» ACTIVITY:
Reproduce the entries exactly and omit the pictures.

↓

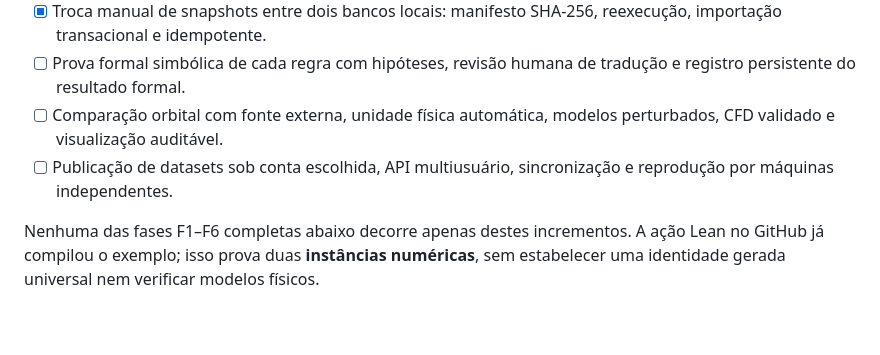
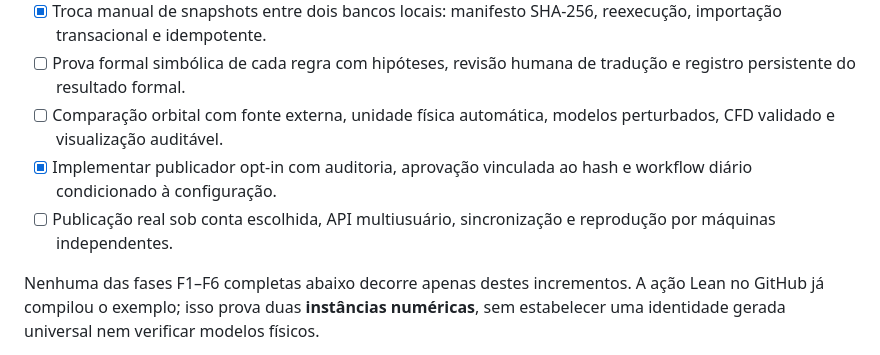
Before and after one commit to 3scud3r0/Nabla-Math, a Markdown page: docs/ROADMAP_GLOBAL_RESEARCH.md, the part around the change. Rendered like a GitHub page; blank space fills up the shorter version.

```diff
--- a/docs/ROADMAP_GLOBAL_RESEARCH.md
+++ b/docs/ROADMAP_GLOBAL_RESEARCH.md
@@ -220,7 +220,8 @@ Novo recorte: contratos de problemas/unidades/evidências, solver linear raciona
 - [x] Troca manual de snapshots entre dois bancos locais: manifesto SHA-256, reexecução, importação transacional e idempotente.
 - [ ] Prova formal simbólica de cada regra com hipóteses, revisão humana de tradução e registro persistente do resultado formal.
 - [ ] Comparação orbital com fonte externa, unidade física automática, modelos perturbados, CFD validado e visualização auditável.
-- [ ] Publicação de datasets sob conta escolhida, API multiusuário, sincronização e reprodução por máquinas independentes.
+- [x] Implementar publicador opt-in com auditoria, aprovação vinculada ao hash e workflow diário condicionado à configuração.
+- [ ] Publicação real sob conta escolhida, API multiusuário, sincronização e reprodução por máquinas independentes.
 
 Nenhuma das fases F1–F6 completas abaixo decorre apenas destes incrementos. A ação Lean no GitHub já compilou o exemplo; isso prova duas **instâncias numéricas**, sem estabelecer uma identidade gerada universal nem verificar modelos físicos.
 
```
Also changed, not shown: README.md (+3 -3 lines).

↑

» SOLUTION TO THE PROBLEM:
Before and after one commit to 3scud3r0/Nabla-Math, a Markdown page: docs/ROADMAP_GLOBAL_RESEARCH.md, the part around the change. Rendered like a GitHub page; blank space fills up the shorter version.

```diff
--- a/docs/ROADMAP_GLOBAL_RESEARCH.md
+++ b/docs/ROADMAP_GLOBAL_RESEARCH.md
@@ -220,7 +220,8 @@ Novo recorte: contratos de problemas/unidades/evidências, solver linear raciona
 - [x] Troca manual de snapshots entre dois bancos locais: manifesto SHA-256, reexecução, importação transacional e idempotente.
 - [ ] Prova formal simbólica de cada regra com hipóteses, revisão humana de tradução e registro persistente do resultado formal.
 - [ ] Comparação orbital com fonte externa, unidade física automática, modelos perturbados, CFD validado e visualização auditável.
-- [ ] Publicação de datasets sob conta escolhida, API multiusuário, sincronização e reprodução por máquinas independentes.
+- [x] Implementar publicador opt-in com auditoria, aprovação vinculada ao hash e workflow diário condicionado à configuração.
+- [ ] Publicação real sob conta escolhida, API multiusuário, sincronização e reprodução por máquinas independentes.
 
 Nenhuma das fases F1–F6 completas abaixo decorre apenas destes incrementos. A ação Lean no GitHub já compilou o exemplo; isso prova duas **instâncias numéricas**, sem estabelecer uma identidade gerada universal nem verificar modelos físicos.
 
```
Also changed, not shown: README.md (+3 -3 lines).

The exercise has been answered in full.